The duty of disclosure requires all parties to a family law dispute to provide to the other party all information relevant to an issue in the case.  This includes information recorded in a paper document or stored by some other means, such as a computer storage device, and also includes documents that the other parties may not know about.  This duty starts at the pre-action procedure before the case starts and continues until the case is finalised.

As a party to a family law proceeding, you must continue to provide such information as your circumstances change and more documents are created or come into your possession, power or control.

It is important to comply with the duty of disclosure.  As family lawyers, we will often ask our clients to provide to us documents and other information which reveal a great deal of personal information.  This information can help prove the assertions made by a party in their case.  For example, if one party asserts they contributed $100,000 towards a mortgage 3 years ago, a bank statement evidencing that payment is particularly good evidence to support the assertion made and makes it difficult for the other party to deny the payment.

Disclosure is a very important aspect of each family law matter and must not be underestimated or ignored.  There are cases decided by the Court where parties who fail to make adequate disclosure have an adverse inference drawn against them – that is, the Court can question whether a party has something to hide if they are not readily producing documents or complying with their duty of disclosure.

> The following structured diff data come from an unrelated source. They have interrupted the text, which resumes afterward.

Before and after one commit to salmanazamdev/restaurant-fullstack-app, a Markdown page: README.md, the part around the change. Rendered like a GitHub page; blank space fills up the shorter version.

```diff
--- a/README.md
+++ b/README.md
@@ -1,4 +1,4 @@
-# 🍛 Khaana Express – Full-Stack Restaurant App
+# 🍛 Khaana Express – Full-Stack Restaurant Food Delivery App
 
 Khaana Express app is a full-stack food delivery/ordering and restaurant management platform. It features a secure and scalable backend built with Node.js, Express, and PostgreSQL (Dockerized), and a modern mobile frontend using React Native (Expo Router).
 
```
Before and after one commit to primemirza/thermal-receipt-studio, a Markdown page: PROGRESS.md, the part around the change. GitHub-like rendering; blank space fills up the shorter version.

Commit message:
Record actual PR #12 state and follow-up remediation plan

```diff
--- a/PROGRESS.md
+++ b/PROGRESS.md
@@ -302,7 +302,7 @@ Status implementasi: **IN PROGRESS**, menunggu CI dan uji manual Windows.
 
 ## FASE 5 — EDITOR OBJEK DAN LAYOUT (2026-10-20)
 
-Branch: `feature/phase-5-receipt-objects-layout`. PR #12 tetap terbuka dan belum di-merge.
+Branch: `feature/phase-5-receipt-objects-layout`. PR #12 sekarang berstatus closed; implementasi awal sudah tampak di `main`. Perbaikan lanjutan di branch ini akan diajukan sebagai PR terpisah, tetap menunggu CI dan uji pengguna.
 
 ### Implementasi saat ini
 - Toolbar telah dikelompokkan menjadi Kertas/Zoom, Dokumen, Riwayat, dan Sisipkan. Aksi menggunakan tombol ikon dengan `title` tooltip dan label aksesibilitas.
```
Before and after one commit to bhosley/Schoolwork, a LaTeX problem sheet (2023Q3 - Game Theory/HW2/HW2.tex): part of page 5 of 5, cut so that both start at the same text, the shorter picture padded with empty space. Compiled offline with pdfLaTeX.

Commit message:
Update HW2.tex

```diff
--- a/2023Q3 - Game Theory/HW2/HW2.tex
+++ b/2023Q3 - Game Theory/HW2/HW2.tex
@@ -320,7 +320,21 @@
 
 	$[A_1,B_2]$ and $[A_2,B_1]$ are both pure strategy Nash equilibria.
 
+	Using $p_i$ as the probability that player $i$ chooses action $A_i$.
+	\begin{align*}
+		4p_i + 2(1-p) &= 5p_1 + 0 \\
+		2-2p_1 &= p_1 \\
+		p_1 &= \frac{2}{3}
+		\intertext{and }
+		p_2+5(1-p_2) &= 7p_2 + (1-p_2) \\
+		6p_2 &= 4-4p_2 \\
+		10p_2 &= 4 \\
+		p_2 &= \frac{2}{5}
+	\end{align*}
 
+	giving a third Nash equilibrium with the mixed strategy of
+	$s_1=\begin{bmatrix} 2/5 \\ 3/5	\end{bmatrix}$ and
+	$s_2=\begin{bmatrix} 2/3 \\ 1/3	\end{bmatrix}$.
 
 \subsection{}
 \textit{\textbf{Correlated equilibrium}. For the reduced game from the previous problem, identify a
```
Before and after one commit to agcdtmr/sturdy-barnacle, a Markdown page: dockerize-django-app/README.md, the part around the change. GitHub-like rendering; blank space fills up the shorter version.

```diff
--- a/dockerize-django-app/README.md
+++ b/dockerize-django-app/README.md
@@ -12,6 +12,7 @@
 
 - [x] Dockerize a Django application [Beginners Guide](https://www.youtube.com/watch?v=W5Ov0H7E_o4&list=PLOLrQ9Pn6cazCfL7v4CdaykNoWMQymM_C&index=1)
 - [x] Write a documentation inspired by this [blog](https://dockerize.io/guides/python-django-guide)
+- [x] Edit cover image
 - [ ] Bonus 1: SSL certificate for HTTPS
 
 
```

This blog should not be considered as legal advice.  If you would like to discuss disclosure, or any other family law related matter, we invite you to contact our family law team on (07) 5591 5099.